Scientists’ TV image isn’t really as diabolical as they sometimes worry
SN Prime | December 5, 2011 | Vol. 1, No. 23
High school chemistry teacher Walter White has terminal cancer. Concerned about leaving his family with mountains of medical bills, he begins cooking up and selling primo crystal meth. He also uses his chemistry skills to dissolve dead bodies, burn through locks and make undetectable poison.
White isn’t a real scientist — he’s a fictional character on the television drama Breaking Bad. The show has won six Emmy awards, and some consider it one of the greatest TV dramas of all time. But Breaking Bad is not without its detractors. In a commentary in the September Nature Chemistry, chemist Matthew Hartings and communication researcher Declan Fahy lament the “chemophobia” plaguing society. A news release calling attention to the commentary cited Breaking Bad specifically, asserting that “the show plays into our preconceived notions that chemists are mad scientists and that chemicals are bad for you.”

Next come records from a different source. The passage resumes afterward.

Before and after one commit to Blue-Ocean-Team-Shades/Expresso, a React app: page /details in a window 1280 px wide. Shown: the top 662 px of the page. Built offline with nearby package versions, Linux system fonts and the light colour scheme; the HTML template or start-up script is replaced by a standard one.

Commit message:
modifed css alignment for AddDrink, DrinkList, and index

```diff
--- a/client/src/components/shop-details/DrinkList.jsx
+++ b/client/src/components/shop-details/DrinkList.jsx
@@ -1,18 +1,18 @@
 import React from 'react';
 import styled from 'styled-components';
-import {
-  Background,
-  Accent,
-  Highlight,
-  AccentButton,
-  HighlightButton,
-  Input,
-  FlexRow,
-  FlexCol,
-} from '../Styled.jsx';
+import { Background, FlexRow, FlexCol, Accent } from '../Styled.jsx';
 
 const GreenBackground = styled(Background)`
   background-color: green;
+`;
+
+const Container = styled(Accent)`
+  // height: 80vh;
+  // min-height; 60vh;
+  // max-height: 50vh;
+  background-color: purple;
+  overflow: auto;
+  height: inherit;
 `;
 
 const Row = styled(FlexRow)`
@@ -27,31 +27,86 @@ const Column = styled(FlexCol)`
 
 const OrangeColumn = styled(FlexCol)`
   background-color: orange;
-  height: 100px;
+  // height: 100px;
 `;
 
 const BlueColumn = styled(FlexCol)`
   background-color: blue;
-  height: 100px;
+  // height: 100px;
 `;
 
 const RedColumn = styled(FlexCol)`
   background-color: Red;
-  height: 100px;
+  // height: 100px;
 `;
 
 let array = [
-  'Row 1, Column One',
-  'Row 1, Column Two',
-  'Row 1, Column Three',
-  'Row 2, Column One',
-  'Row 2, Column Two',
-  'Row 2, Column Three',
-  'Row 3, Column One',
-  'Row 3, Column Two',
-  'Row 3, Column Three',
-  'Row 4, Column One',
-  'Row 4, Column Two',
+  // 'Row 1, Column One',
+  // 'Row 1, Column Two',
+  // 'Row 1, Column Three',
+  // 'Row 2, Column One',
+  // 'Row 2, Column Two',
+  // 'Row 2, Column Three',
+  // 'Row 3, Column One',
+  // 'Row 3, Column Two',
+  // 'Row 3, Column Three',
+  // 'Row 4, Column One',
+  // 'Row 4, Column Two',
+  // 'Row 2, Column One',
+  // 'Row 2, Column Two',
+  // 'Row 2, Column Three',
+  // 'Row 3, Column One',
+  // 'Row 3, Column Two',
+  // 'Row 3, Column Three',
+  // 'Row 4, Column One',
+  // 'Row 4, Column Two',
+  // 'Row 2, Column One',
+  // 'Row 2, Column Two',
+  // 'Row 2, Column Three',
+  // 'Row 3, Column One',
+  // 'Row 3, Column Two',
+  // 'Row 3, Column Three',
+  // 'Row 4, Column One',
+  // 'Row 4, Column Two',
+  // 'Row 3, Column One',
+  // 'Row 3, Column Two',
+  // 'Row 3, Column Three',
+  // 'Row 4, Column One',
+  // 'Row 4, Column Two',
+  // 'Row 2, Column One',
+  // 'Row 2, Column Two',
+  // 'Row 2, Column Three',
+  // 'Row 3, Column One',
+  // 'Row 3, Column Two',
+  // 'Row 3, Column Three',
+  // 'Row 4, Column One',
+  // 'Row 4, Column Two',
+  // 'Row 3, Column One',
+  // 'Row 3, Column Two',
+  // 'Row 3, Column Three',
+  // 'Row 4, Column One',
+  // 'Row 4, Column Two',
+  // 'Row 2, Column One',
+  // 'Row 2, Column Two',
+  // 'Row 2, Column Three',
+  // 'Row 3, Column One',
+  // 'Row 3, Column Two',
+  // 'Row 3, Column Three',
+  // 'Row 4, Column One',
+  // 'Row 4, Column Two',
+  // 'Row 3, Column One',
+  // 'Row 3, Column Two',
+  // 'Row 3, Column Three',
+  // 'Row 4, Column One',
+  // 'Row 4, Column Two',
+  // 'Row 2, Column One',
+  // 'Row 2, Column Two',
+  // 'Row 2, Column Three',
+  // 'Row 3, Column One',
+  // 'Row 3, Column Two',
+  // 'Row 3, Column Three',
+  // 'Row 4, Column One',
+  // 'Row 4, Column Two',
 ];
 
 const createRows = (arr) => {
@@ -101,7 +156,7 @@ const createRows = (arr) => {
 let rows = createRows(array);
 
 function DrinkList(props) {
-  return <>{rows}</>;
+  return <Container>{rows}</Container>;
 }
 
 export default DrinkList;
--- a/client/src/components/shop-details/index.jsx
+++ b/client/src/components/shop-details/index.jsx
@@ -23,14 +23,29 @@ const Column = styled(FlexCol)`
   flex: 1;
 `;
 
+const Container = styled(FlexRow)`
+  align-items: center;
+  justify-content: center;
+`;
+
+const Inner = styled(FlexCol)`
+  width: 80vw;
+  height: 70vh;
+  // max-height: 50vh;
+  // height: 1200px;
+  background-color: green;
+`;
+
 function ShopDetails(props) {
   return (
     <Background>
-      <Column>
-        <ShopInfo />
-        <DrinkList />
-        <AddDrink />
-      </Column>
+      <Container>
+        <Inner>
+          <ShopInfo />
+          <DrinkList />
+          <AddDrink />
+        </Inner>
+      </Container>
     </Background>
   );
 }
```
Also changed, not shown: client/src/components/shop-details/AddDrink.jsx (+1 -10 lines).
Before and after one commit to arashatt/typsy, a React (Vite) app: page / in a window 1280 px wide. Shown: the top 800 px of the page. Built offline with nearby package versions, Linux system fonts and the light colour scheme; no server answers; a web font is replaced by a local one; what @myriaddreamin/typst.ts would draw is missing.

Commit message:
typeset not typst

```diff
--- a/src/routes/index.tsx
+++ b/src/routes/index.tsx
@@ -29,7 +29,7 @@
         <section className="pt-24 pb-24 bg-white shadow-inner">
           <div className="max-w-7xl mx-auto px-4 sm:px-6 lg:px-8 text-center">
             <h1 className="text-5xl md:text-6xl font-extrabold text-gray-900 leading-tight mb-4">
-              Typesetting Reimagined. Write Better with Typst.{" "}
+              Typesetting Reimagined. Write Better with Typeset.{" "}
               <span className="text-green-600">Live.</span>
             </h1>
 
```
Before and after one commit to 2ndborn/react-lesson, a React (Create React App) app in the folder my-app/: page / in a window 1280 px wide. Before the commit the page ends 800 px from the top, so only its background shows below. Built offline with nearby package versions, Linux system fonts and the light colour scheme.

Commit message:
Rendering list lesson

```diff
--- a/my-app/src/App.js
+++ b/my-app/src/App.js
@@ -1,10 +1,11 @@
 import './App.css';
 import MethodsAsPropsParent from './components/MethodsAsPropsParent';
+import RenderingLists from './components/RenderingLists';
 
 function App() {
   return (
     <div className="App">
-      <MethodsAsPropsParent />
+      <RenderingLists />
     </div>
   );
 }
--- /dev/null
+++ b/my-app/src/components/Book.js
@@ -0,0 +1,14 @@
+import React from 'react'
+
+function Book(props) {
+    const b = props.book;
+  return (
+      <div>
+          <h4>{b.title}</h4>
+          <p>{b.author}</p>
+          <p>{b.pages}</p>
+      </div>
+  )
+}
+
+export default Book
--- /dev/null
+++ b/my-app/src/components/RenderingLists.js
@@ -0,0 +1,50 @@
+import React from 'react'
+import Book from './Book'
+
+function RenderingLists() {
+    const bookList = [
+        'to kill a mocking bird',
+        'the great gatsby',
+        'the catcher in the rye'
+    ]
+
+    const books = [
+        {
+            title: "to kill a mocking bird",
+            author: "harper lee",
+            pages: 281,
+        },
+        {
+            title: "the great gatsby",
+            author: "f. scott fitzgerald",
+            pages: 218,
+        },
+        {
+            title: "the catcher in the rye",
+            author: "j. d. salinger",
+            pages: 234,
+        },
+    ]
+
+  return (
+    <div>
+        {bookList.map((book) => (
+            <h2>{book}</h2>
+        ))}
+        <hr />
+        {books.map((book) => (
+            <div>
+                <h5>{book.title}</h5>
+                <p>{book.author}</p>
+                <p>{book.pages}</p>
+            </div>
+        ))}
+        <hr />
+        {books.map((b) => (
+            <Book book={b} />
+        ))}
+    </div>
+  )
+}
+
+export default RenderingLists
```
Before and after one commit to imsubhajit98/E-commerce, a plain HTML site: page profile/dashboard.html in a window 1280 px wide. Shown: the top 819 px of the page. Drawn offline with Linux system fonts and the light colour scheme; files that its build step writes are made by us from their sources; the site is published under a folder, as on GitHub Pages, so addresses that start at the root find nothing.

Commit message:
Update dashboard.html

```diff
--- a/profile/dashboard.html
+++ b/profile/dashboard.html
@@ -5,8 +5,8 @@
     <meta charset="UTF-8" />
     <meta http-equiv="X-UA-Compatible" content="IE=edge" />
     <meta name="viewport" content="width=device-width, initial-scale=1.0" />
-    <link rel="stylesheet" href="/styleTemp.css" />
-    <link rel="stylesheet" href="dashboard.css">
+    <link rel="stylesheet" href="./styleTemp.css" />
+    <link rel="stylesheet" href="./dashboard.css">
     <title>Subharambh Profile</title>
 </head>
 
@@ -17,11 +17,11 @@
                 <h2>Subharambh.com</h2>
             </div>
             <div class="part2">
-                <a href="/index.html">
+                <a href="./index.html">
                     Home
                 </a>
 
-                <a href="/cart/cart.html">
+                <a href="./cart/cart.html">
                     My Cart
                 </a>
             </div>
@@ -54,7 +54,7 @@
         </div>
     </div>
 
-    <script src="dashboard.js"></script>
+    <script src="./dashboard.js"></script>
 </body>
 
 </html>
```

Scientists have long lamented the portrayal of scientists in television and in popular culture. There are several stereotypes: There’s the classic mad scientist, à la Dr. Frankenstein, pursuing ethically questionable research in a basement or tower. There’s the socially awkward supergeek who forgoes family and personal relationships for the pursuit of Science. There’s scientist-as-pawn, of industry or other big evil boss. But increasingly, notes Anthony Dudo of the University of Texas at Austin, there’s also the scientist as hero, protagonist, saver-of-the-day.
“Historically, there seems to be a broad anecdotal impression within the scientific community that televised representations of scientists are negative,” says Dudo, who studies how science and technology are communicated to the public. But “televised representations of scientists, writ large, are not as negative as is often assumed.” Recent research by Dudo and colleagues at the University of Wisconsin–Madison and elsewhere suggests that those complaining about negative depictions of science should quit their whining and ahem, take a look at the data.
Dudo and his colleagues surveyed a week of prime time television each fall for several years. The scientists focused on four variables: sex, race, occupation and whether the character was portrayed as good or bad. Of the 2,868 characters, only 1 percent were scientists (medical was a separate category with 8 percent). But these scientists were much more likely to be good (81 percent) than bad (3 percent), compared with 65 percent good for all characters. Scientists came in a close second to police, who are portrayed as good guys more than 85 percent of the time.
And like police, TV scientists live dangerously. Science is portrayed as “one of the more dangerous and violent professions,” the researchers note in a paper to appear in Communication Research. While only 2.5 percent of lawyers and 2.2 percent of medical characters kill someone on TV, 3.2 percent of scientists are murderers. They are also victims more often: 6.5 percent are killed, versus 1.3 percent of medical types. But Dudo’s work suggests that hazardous duty for TV scientists does not foment scientific illiteracy.
The assumption that popular culture sows the seeds of scientific discontent is enduring, notes Dudo. (Though not always with bad consequences: the National Academy of Sciences created the Science & Entertainment Exchange in 2008 in an effort to provide Hollywood with more accurate representations of science and scientists.) This view is based largely on a study done in the 1980s. Back in that day, there were more bad TV scientists—for every villainous scientist, there were only five virtuous ones. And more important, people who watched a lot of TV were less likely to view science favorably. Dudo and his colleagues did not find this link between negative views of science and amount of viewing.
“It may be easy to find examples of outdated scientific stereotypes on TV—The Big Bang Theory comes to mind—but reflexive dismissiveness toward science on TV prevents us from seeing how it can be uniquely positioned to aid in science learning,” he says.
Maybe the shift in television’s presentation of science has more to do with scientists being represented as people like us rather than as a foreign species. In Dudo’s analysis, 16 percent of the TV scientists were not plain old good or bad, but mixed. While we often watch TV to escape to a world where things are more black and white, where good and evil are clearly defined, some of the best television shows make those lines awfully blurry. Consider The Wire, Dexter and The Shield. And Walter White on Breaking Bad is one of those mostly good people who does some illegal, dangerous and perhaps morally wrong things. He isn’t carefree about it like the classic evil scientist, but is a complicated person, contending with darkness. As Walter struggles, we struggle, we root for him, we empathize (all the while admiring his mad chemistry skills). Because even though science is often black and white in its answers, scientists aren’t. Not even ones played by actors on TV.